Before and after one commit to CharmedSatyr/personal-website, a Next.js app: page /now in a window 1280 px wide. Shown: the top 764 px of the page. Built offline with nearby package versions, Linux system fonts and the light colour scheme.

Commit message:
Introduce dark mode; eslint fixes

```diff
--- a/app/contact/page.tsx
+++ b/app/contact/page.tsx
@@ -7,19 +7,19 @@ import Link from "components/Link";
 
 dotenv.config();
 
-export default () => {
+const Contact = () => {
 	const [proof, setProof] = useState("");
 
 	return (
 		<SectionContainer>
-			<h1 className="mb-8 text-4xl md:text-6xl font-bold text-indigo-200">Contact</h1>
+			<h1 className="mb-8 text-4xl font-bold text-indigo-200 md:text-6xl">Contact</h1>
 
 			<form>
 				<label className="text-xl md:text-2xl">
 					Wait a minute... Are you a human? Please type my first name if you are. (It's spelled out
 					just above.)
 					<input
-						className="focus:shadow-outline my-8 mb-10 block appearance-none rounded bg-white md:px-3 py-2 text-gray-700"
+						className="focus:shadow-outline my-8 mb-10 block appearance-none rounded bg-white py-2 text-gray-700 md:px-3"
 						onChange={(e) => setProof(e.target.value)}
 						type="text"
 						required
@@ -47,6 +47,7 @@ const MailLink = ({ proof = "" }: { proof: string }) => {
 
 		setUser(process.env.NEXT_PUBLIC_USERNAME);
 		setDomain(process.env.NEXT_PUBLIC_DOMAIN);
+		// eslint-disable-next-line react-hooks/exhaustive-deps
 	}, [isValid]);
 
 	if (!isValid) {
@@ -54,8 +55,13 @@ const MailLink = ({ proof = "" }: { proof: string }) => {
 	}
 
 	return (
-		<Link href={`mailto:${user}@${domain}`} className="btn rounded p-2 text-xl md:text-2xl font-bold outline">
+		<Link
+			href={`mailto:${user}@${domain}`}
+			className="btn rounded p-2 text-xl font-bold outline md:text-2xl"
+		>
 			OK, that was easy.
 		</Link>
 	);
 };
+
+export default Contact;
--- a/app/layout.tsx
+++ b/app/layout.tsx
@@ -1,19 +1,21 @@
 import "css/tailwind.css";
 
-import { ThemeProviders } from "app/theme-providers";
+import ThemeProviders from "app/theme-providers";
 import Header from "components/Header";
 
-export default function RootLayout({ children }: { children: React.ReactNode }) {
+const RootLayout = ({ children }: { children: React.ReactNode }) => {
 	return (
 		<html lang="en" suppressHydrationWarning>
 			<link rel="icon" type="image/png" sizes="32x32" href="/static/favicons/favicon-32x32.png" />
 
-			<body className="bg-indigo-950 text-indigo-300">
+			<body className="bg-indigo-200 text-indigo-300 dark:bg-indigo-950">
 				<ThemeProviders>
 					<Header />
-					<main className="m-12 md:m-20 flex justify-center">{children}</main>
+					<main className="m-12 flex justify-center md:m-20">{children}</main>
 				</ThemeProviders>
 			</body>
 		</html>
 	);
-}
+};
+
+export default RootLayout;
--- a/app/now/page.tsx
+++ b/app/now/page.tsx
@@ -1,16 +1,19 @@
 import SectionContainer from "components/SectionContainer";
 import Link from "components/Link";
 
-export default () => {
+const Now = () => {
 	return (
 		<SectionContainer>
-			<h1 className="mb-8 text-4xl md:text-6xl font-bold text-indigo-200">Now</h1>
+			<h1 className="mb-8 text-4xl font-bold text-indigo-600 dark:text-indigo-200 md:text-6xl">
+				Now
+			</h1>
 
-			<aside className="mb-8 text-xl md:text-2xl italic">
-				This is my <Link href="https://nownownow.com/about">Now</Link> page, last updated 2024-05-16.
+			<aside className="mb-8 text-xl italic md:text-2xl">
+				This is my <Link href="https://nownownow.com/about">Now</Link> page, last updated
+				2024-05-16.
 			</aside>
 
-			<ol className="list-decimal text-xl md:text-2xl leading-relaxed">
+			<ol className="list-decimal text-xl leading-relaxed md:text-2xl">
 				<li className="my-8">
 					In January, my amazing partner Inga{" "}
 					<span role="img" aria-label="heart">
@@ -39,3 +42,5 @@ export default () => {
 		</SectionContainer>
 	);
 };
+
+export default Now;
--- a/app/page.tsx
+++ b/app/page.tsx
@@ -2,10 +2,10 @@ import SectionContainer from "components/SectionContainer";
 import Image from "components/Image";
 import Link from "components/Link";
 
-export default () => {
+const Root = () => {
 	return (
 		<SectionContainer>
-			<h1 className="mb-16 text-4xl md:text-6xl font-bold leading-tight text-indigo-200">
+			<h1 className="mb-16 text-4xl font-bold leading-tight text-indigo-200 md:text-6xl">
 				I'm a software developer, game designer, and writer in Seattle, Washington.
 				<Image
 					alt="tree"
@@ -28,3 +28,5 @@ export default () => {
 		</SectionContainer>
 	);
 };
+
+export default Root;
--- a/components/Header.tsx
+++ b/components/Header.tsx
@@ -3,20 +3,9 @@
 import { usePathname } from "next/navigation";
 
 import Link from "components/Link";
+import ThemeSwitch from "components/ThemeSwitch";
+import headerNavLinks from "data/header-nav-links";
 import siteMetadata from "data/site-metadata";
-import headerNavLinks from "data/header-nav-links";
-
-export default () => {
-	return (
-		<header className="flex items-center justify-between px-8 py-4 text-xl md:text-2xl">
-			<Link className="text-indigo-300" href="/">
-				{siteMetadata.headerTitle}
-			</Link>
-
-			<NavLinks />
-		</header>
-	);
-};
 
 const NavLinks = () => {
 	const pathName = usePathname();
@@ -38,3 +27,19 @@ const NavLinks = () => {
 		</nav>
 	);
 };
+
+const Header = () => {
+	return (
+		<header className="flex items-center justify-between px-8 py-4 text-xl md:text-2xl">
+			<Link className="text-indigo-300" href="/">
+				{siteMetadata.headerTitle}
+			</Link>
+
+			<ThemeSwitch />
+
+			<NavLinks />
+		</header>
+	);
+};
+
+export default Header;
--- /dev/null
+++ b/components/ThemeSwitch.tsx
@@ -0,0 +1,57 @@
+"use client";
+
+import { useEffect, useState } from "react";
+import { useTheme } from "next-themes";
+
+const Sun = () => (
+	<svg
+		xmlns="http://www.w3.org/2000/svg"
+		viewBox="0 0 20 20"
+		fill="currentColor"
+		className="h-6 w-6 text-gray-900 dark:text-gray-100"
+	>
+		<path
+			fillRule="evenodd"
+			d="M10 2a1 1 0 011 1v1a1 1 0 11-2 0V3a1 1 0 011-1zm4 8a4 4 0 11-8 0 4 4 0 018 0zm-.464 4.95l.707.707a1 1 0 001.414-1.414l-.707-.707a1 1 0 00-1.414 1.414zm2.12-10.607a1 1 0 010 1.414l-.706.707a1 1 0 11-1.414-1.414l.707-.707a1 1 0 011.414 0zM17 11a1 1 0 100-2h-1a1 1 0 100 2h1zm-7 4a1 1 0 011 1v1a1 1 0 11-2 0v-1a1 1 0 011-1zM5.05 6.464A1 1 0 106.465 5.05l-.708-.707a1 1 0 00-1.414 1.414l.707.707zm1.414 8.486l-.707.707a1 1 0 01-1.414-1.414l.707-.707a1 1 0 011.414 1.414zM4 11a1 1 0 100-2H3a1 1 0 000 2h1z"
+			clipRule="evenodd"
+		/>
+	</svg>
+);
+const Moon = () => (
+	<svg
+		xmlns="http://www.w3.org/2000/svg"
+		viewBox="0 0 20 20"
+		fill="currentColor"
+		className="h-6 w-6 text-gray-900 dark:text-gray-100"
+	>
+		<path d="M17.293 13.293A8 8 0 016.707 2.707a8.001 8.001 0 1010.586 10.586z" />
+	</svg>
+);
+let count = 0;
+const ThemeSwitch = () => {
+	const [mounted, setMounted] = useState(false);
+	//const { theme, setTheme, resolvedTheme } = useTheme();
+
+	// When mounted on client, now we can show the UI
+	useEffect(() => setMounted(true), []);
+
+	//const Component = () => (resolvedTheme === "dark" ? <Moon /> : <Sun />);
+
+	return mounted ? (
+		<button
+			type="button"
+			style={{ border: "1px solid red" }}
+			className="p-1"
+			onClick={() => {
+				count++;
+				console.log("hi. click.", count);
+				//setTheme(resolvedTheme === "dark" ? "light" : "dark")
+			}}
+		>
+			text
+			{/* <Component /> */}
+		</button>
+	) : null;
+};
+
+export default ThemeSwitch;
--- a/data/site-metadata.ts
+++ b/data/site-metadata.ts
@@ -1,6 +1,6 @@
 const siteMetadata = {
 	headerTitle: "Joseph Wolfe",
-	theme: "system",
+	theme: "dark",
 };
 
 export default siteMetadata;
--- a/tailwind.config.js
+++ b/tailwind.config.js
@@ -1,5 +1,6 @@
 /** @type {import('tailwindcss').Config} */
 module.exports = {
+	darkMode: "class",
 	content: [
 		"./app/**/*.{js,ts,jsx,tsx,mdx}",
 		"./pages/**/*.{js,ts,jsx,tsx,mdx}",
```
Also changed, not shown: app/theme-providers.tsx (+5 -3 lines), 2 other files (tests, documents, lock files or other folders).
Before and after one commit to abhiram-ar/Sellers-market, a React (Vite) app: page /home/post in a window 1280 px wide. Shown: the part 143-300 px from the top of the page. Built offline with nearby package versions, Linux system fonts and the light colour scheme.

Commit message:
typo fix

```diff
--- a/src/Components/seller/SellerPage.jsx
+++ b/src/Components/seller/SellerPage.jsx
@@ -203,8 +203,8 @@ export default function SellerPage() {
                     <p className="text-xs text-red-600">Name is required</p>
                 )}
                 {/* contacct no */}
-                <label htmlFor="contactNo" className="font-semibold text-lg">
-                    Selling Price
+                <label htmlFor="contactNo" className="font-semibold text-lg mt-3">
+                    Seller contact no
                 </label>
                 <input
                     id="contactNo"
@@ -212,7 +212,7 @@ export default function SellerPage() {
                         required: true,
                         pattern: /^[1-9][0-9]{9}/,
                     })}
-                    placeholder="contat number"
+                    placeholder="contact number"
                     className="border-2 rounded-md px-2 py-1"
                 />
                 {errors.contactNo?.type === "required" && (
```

▸ **EXERCISE**
Your answer must consist of every line in the listing that contains "useState".

▸ **SOLUTION FOR THIS PROBLEM**
 	const [proof, setProof] = useState("");
+import { useEffect, useState } from "react";
+	const [mounted, setMounted] = useState(false);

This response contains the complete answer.